“We don’t know how many people would come if it was offered because we don’t offer it,” she said. “The minimum we would need to open would be a Grade 1 class.”

Board chair Todd White said he supports setting deadlines in the application process, but parents should be told up front which school their child will attend.

He said the board is precise enough on enrolment projections to know if it will need to add a class at a school other than parents’ first choice.

“If we know we’re going to have that tipping point, announce in advance, ‘If you live in this corner of the catchment area, you are now going to this program in this school,’” he said.

Once they finalize details of the proposed strategy, trustees plan to consult the public before approving any changes.

Hamilton trustees eye new rules on French immersion enrolment

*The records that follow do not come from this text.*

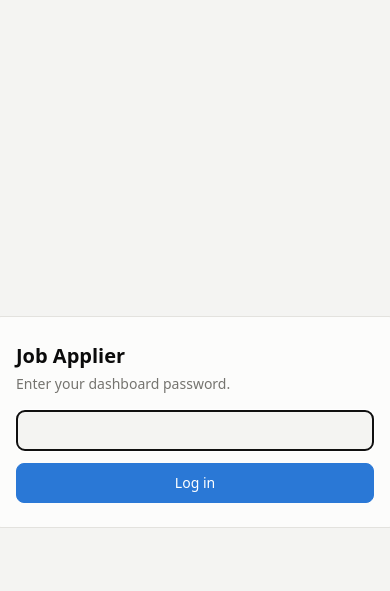
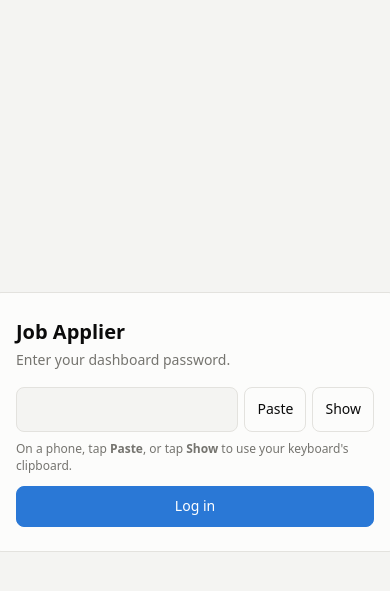
Before and after one commit to MayurT-finoux/auto-job-application, a Flask app: page /login in a window 390 px wide. Shown: the top 591 px of the page. Run offline with Flask 3, Linux system fonts and the light colour scheme; some libraries are stand-ins or nearby versions.

Commit message:
Make pasting work on mobile, including the login password
- Login: Paste button (reads the clipboard) and Show/Hide toggle, since
  phone keyboards hide clipboard suggestions in password fields
- Ignore spaces and line breaks around a pasted password
- 16px form fields on phones so iOS doesn't zoom in, which made
  long-press -> Paste unreliable

Co-Authored-By: Claude Opus 5.5 <noreply@anthropic.com>

```diff
--- a/dashboard.py
+++ b/dashboard.py
@@ -37,7 +37,7 @@ CONFIG_PATH = BASE / "config.yaml"
 load_env_files(BASE)
 
 ON_VERCEL = bool(os.getenv("VERCEL"))
-PASSWORD = os.getenv("DASHBOARD_PASSWORD", "")
+PASSWORD = os.getenv("DASHBOARD_PASSWORD", "").strip()
 CRON_SECRET = os.getenv("CRON_SECRET", "")
 MAX_RESUME_BYTES = 3 * 1024 * 1024  # Vercel request bodies are limited to 4.5 MB
 
@@ -79,7 +79,9 @@ def login():
     if ON_VERCEL and not PASSWORD:
         return render_template("login.html", setup_error=True), 503
     if request.method == "POST":
-        if PASSWORD and hmac.compare_digest(request.form.get("password", ""), PASSWORD):
+        # ignore spaces/line breaks that phones often add when pasting
+        typed = request.form.get("password", "").strip()
+        if PASSWORD and hmac.compare_digest(typed.encode(), PASSWORD.encode()):
             session.permanent = True
             session["ok"] = True
             nxt = request.args.get("next", "/")
--- a/templates/dashboard.html
+++ b/templates/dashboard.html
@@ -131,6 +131,11 @@ label.f { display: block; font-weight: 600; font-size: 13px; margin-bottom: 4px;
 pre.log { background: var(--bg); border: 1px solid var(--border); border-radius: 8px; padding: 10px;
   max-height: 360px; overflow: auto; font-size: 12px; margin: 0; white-space: pre-wrap; word-break: break-word; }
 .empty { color: var(--muted); padding: 20px; text-align: center; }
+/* Keep last: 16px stops iPhones zooming into fields, which makes long-press -> Paste unreliable */
+@media (max-width: 700px) {
+  input[type=text], input[type=number], input[type=search], input[type=time], input[type=password],
+  textarea, textarea.tpl-text, select { font-size: 16px; }
+}
 </style>
 </head>
 <body>
--- a/templates/login.html
+++ b/templates/login.html
@@ -16,8 +16,13 @@ body { margin: 0; background: var(--bg); color: var(--text); font: 14px/1.45 sys
 .card { background: var(--surface); border: 1px solid var(--border); border-radius: 10px; padding: 24px; width: 100%; max-width: 360px; }
 h1 { font-size: 20px; margin: 0 0 4px; }
 p { color: var(--muted); margin: 0 0 16px; }
-input { font: inherit; color: var(--text); background: var(--bg); border: 1px solid var(--border); border-radius: 8px;
-  padding: 9px 10px; width: 100%; box-sizing: border-box; margin-bottom: 12px; }
+input { font: inherit; font-size: 16px; color: var(--text); background: var(--bg); border: 1px solid var(--border);
+  border-radius: 8px; padding: 10px; width: 100%; box-sizing: border-box; min-width: 0; }
+.pw-row { display: flex; gap: 6px; margin-bottom: 12px; }
+.pw-row input { flex: 1; }
+.pw-row button { width: auto; flex: none; padding: 0 12px; background: transparent; color: var(--text);
+  border-color: var(--border); font-size: 14px; }
+.hint { font-size: 12px; color: var(--muted); margin: -4px 0 12px; }
 button { font: inherit; width: 100%; padding: 9px; border-radius: 8px; border: 1px solid var(--accent);
   background: var(--accent); color: #fff; cursor: pointer; }
 .flash { background: var(--critical-bg); border: 1px solid var(--border); border-radius: 8px; padding: 8px 10px; margin-bottom: 12px; }
@@ -34,10 +39,42 @@ code { font-size: 13px; }
     <p>Enter your dashboard password.</p>
     {% with msgs = get_flashed_messages() %}{% for m in msgs %}<div class="flash">{{ m }}</div>{% endfor %}{% endwith %}
     <form method="post">
-      <input type="password" name="password" autocomplete="current-password" autofocus required aria-label="Password">
+      <div class="pw-row">
+        <input id="pw" type="password" name="password" autocomplete="current-password" required aria-label="Password"
+               autocapitalize="none" autocorrect="off" spellcheck="false">
+        <button type="button" id="pw-paste">Paste</button>
+        <button type="button" id="pw-show" aria-pressed="false">Show</button>
+      </div>
+      <p class="hint" id="pw-hint">On a phone, tap <strong>Paste</strong>, or tap <strong>Show</strong> to use your keyboard's clipboard.</p>
       <button>Log in</button>
     </form>
   {% endif %}
 </div>
+<script>
+(function () {
+  const pw = document.getElementById("pw");
+  if (!pw) return;
+  const show = document.getElementById("pw-show"), paste = document.getElementById("pw-paste"),
+        hint = document.getElementById("pw-hint");
+  show.addEventListener("click", () => {
+    const visible = pw.type === "password";
+    pw.type = visible ? "text" : "password";
+    show.textContent = visible ? "Hide" : "Show";
+    show.setAttribute("aria-pressed", String(visible));
+    pw.focus();
+  });
+  if (!(navigator.clipboard && navigator.clipboard.readText)) { paste.hidden = true; return; }
+  paste.addEventListener("click", async () => {
+    try {
+      const text = (await navigator.clipboard.readText()).trim();
+      if (!text) { hint.textContent = "Your clipboard is empty. Copy the password first."; return; }
+      pw.value = text;
+      hint.textContent = "Password pasted. Tap Log in.";
+    } catch (e) {
+      hint.textContent = "The browser blocked clipboard access. Tap Show, then long-press the box and choose Paste.";
+    }
+  });
+})();
+</script>
 </body>
 </html>
```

Placement, but not school, would be guaranteed

News Apr 14, 2016 by Richard Leitner Hamilton Mountain News

Hamilton’s public school board is considering a centralized application process for French immersion that promises a placement for any Grade 1 student wishing to enter the program, albeit not necessarily at their preferred school.

Superintendent Pam Reinholdt said the proposed approach is based on one used by Toronto’s public board and is intended to manage growing demand for the program, offered at 15 elementary and two high schools.

The proposed process would begin by setting a firm deadline for applications for Grade 1 from parents of senior kindergarten students.

Parents would receive a response within a specified period indicating which school has an available spot and then be given a deadline to register their child.

“We’re quite comfortable with it continuing to grow."

While the goal is to accommodate applicants at the nearest school offering French immersion, alternative locations may be necessary when demand exceeds spaces, she said.

Reinholdt said the process will allow for better planning than the existing system, which encourages parents to register their child in February but allows them to do so until the start of the school year in September.

She said staff rejected capping the program’s enrolment and using a lottery for available spaces, “a luck-of-the-draw” approach used by some Ontario school boards.

“We’re quite comfortable with it continuing to grow,” she told trustees during a presentation to the program committee meeting. “(French) is one of our two official languages and has lots of benefits for kids.”

Reinholdt said the new application process is part of a proposed new French immersion strategy for the 2017-18 school year that would take a systemic approach to expanding the program, which began with two senior kindergarten classes in 1975.

Potential new locations include Stoney Creek — the only area without a French immersion school — once a closure study on six schools below the escarpment is completed, she said.

Reinholdt said some parents in the area have told her they didn’t apply to French immersion programs in east Hamilton schools because their child faced spending 60 minutes on a bus.

“We don’t know how many people would come if it was offered because we don’t offer it,” she said. “The minimum we would need to open would be a Grade 1 class.”

Board chair Todd White said he supports setting deadlines in the application process, but parents should be told up front which school their child will attend.

He said the board is precise enough on enrolment projections to know if it will need to add a class at a school other than parents’ first choice.

“If we know we’re going to have that tipping point, announce in advance, ‘If you live in this corner of the catchment area, you are now going to this program in this school,’” he said.

Once they finalize details of the proposed strategy, trustees plan to consult the public before approving any changes.